DESCRIPTION OF THE TASK =>
Every record is to be restated exactly, with nothing left out.

Extracted data entries
--------------------

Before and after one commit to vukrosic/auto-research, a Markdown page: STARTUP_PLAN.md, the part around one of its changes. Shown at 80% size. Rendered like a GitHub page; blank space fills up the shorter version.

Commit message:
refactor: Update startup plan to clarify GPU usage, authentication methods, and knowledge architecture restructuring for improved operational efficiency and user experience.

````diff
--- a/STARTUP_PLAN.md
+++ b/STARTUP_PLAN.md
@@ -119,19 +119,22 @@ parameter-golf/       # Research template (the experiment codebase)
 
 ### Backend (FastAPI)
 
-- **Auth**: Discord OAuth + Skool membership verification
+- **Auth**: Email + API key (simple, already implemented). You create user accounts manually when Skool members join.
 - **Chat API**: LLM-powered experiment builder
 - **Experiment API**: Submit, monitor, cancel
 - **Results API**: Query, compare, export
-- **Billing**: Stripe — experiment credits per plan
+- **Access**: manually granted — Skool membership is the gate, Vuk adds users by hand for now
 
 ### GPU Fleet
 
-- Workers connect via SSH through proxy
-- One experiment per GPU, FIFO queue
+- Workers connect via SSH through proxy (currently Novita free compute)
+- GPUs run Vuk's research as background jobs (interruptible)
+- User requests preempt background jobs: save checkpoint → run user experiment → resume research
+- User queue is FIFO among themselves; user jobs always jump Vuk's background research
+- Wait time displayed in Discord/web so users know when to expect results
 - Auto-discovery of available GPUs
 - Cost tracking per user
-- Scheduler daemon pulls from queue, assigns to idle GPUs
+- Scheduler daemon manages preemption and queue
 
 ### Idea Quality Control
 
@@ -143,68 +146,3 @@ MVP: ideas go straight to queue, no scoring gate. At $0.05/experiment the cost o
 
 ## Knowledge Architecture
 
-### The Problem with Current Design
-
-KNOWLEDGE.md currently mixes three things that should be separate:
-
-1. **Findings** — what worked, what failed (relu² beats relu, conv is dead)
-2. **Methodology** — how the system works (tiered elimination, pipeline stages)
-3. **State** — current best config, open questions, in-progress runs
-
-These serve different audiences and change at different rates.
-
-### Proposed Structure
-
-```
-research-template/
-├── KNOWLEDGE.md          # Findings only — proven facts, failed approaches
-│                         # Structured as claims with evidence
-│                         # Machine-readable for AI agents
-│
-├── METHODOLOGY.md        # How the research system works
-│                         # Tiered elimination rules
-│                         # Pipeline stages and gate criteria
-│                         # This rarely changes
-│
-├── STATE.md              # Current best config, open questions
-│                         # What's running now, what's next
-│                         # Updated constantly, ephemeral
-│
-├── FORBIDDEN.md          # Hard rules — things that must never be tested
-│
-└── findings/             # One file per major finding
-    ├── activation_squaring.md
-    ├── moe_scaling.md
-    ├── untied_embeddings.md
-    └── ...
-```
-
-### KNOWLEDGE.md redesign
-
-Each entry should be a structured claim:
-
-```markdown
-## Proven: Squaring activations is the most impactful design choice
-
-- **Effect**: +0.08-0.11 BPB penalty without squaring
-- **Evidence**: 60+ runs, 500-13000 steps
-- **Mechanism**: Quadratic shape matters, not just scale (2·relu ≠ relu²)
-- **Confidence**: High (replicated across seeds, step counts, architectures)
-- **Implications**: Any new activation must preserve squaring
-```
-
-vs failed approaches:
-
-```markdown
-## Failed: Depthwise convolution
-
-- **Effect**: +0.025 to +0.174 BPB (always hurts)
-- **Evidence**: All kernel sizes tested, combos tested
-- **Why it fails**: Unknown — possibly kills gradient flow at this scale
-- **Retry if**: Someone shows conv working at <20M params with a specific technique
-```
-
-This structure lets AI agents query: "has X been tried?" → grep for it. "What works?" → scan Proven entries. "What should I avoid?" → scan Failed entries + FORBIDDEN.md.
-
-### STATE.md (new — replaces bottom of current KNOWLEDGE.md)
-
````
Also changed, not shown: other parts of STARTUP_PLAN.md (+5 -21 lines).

--------------------

EXERCISE RESULT =>
Before and after one commit to vukrosic/auto-research, a Markdown page: STARTUP_PLAN.md, the part around one of its changes. Shown at 80% size. Rendered like a GitHub page; blank space fills up the shorter version.

Commit message:
refactor: Update startup plan to clarify GPU usage, authentication methods, and knowledge architecture restructuring for improved operational efficiency and user experience.

````diff
--- a/STARTUP_PLAN.md
+++ b/STARTUP_PLAN.md
@@ -119,19 +119,22 @@ parameter-golf/       # Research template (the experiment codebase)
 
 ### Backend (FastAPI)
 
-- **Auth**: Discord OAuth + Skool membership verification
+- **Auth**: Email + API key (simple, already implemented). You create user accounts manually when Skool members join.
 - **Chat API**: LLM-powered experiment builder
 - **Experiment API**: Submit, monitor, cancel
 - **Results API**: Query, compare, export
-- **Billing**: Stripe — experiment credits per plan
+- **Access**: manually granted — Skool membership is the gate, Vuk adds users by hand for now
 
 ### GPU Fleet
 
-- Workers connect via SSH through proxy
-- One experiment per GPU, FIFO queue
+- Workers connect via SSH through proxy (currently Novita free compute)
+- GPUs run Vuk's research as background jobs (interruptible)
+- User requests preempt background jobs: save checkpoint → run user experiment → resume research
+- User queue is FIFO among themselves; user jobs always jump Vuk's background research
+- Wait time displayed in Discord/web so users know when to expect results
 - Auto-discovery of available GPUs
 - Cost tracking per user
-- Scheduler daemon pulls from queue, assigns to idle GPUs
+- Scheduler daemon manages preemption and queue
 
 ### Idea Quality Control
 
@@ -143,68 +146,3 @@ MVP: ideas go straight to queue, no scoring gate. At $0.05/experiment the cost o
 
 ## Knowledge Architecture
 
-### The Problem with Current Design
-
-KNOWLEDGE.md currently mixes three things that should be separate:
-
-1. **Findings** — what worked, what failed (relu² beats relu, conv is dead)
-2. **Methodology** — how the system works (tiered elimination, pipeline stages)
-3. **State** — current best config, open questions, in-progress runs
-
-These serve different audiences and change at different rates.
-
-### Proposed Structure
-
-```
-research-template/
-├── KNOWLEDGE.md          # Findings only — proven facts, failed approaches
-│                         # Structured as claims with evidence
-│                         # Machine-readable for AI agents
-│
-├── METHODOLOGY.md        # How the research system works
-│                         # Tiered elimination rules
-│                         # Pipeline stages and gate criteria
-│                         # This rarely changes
-│
-├── STATE.md              # Current best config, open questions
-│                         # What's running now, what's next
-│                         # Updated constantly, ephemeral
-│
-├── FORBIDDEN.md          # Hard rules — things that must never be tested
-│
-└── findings/             # One file per major finding
-    ├── activation_squaring.md
-    ├── moe_scaling.md
-    ├── untied_embeddings.md
-    └── ...
-```
-
-### KNOWLEDGE.md redesign
-
-Each entry should be a structured claim:
-
-```markdown
-## Proven: Squaring activations is the most impactful design choice
-
-- **Effect**: +0.08-0.11 BPB penalty without squaring
-- **Evidence**: 60+ runs, 500-13000 steps
-- **Mechanism**: Quadratic shape matters, not just scale (2·relu ≠ relu²)
-- **Confidence**: High (replicated across seeds, step counts, architectures)
-- **Implications**: Any new activation must preserve squaring
-```
-
-vs failed approaches:
-
-```markdown
-## Failed: Depthwise convolution
-
-- **Effect**: +0.025 to +0.174 BPB (always hurts)
-- **Evidence**: All kernel sizes tested, combos tested
-- **Why it fails**: Unknown — possibly kills gradient flow at this scale
-- **Retry if**: Someone shows conv working at <20M params with a specific technique
-```
-
-This structure lets AI agents query: "has X been tried?" → grep for it. "What works?" → scan Proven entries. "What should I avoid?" → scan Failed entries + FORBIDDEN.md.
-
-### STATE.md (new — replaces bottom of current KNOWLEDGE.md)
-
````
Also changed, not shown: other parts of STARTUP_PLAN.md (+5 -21 lines).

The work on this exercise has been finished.